Alex McBride is a criminal barrister. He is author of the ‘Common Law’ column in Prospect magazine and has contributed to the New Statesman and From Our Own Correspondent.
The Monster of Florence
Douglas Preston, with Mario Spezi
Synopsis: In 2000, bestselling author Douglas Preston fulfilled a lifelong dream when he moved with his family to a villa in Italy. But after settling in an idyllic village just outside Florence, he discovered that the olive grove in front of his family’s new home had been the scene of one of the most infamous killings by the Monster of Florence. Preston, intrigued, met Italian journalist Mario Spezi, who has followed the case since the first murders in 1974, to learn more.
Fascinated by the tale, Preston began to work with Spezi on the case. Here is the true story of their search to uncover and confront the man they believe is the Monster. In an ironic twist of fate that echoes the dark traditions of the city’s bloody history, Preston and Spezi themselves became targets of a bizarre police investigation.
With the gripping suspense of Preston’s novels, The Monster of Florence is a remarkable and harrowing chronicle of murder, mutilation, vengeance and ruined lives – with Preston and Spezi caught in the middle.
The authors have created a website about the book: www.monsterofflorence.co.uk
Judges’ comments: ‘An investigation into one of the most infamous figures in recent Italian history, a serial killer who ritually murdered 14 young lovers, and has never been caught.’
Douglas Preston is a renowned author of both fiction and non-fiction, including The Codex, Relic and The Book of the Dead (co-written with Lincoln Child), which topped the New York Times bestseller list for six weeks. He has written articles for The New Yorker, Reader’s Digest, National Geographic, Harper’s, Smithsonian and Atlantic. He also worked for the American Museum of Natural History as managing editor of Curator magazine.
The Official Website of Douglas Preston & Lincoln Child: www.prestonchild.com
Mario Spezi, a highly decorated journalist, has covered many of the most important criminal cases in Italy, including those involving terrorism and the Mafia, and has been investigating the Monster of Florence case since the beginning. He has also published both fiction and nonfiction books in Italy and several other countries.
Website (in Italian): www.mariospezi.it
Brian Innes, Chairperson: Graduated in chemistry, and worked for some years in biochemical research. He is the author of over 40 books, mainly on criminal matters, and in 16 foreign languages.
Lesley Grant-Adamson: Lesley Grant-Adamson’s 20 books include crime novels, non-fiction crime, travel, and Writing Crime and Suspense Fiction. She writes short stories and poetry, teaches creative writing, and was Royal Literary Fund Writing Fellow at Cambridge.
Don Hale: In 2001 Don won an International Peace Prize, and was voted Journalist of the year. He was later made an OBE for campaigning journalism. His more recent books include the true story of the first Royal Detective – Don’s great grandfather.

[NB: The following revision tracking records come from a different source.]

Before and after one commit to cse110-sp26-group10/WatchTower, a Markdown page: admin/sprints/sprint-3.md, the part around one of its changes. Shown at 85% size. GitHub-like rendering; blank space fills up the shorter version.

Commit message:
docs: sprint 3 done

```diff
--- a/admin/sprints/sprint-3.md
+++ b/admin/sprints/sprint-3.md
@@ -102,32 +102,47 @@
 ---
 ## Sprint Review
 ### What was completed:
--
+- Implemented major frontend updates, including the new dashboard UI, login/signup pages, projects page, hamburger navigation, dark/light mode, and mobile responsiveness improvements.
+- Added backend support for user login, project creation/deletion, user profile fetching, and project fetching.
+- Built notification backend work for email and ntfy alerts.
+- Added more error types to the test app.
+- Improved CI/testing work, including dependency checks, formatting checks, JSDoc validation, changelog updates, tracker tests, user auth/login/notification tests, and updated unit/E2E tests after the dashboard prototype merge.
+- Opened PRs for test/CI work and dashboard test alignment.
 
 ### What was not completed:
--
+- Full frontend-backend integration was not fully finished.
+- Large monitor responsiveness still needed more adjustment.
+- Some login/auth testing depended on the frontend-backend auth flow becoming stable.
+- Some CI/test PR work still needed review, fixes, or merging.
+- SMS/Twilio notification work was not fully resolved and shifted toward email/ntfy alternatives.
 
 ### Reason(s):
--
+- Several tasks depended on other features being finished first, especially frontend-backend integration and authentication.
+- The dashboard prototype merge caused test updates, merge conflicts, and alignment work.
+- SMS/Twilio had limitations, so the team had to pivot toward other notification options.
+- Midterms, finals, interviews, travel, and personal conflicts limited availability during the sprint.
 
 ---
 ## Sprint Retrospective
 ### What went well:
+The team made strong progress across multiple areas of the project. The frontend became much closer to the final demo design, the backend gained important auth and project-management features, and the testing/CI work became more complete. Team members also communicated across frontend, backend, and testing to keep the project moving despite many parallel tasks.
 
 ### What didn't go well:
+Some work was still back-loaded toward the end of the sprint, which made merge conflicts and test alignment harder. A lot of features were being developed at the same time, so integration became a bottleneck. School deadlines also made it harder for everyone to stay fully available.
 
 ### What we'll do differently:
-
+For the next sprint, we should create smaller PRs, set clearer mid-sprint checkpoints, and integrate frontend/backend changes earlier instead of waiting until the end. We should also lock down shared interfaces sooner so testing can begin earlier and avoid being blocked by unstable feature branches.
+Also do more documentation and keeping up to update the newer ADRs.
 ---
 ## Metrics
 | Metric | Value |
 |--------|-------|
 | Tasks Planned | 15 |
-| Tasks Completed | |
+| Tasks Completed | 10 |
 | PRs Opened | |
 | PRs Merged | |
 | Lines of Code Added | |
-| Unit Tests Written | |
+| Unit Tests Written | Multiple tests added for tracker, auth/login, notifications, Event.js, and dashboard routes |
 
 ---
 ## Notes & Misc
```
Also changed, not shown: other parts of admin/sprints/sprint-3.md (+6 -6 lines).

Professor Allan Jamieson, Director of the Forensic Institute in Glasgow: Widely recognised as an expert in forensics science, he is also co-editor in chief of Wiley’s Encyclopedia of Forensic Sciences.
Helen Pepper: Helen’s first job was with the Forensic Science Service. She currently works as a senior lecturer in Police Studies at Teesside University. Helen enjoys helping crime writers with their research, and is also a consultant for ITV drama.
The CWA Non-Fiction Dagger has recently been awarded every other year. Therefore, to be eligible in this round, books must have had their first UK publication between 1 June 2008 and 31 May 2010. However, CWA Chair Tom Harper announced at the ceremony that from next year it is to be an annual award again.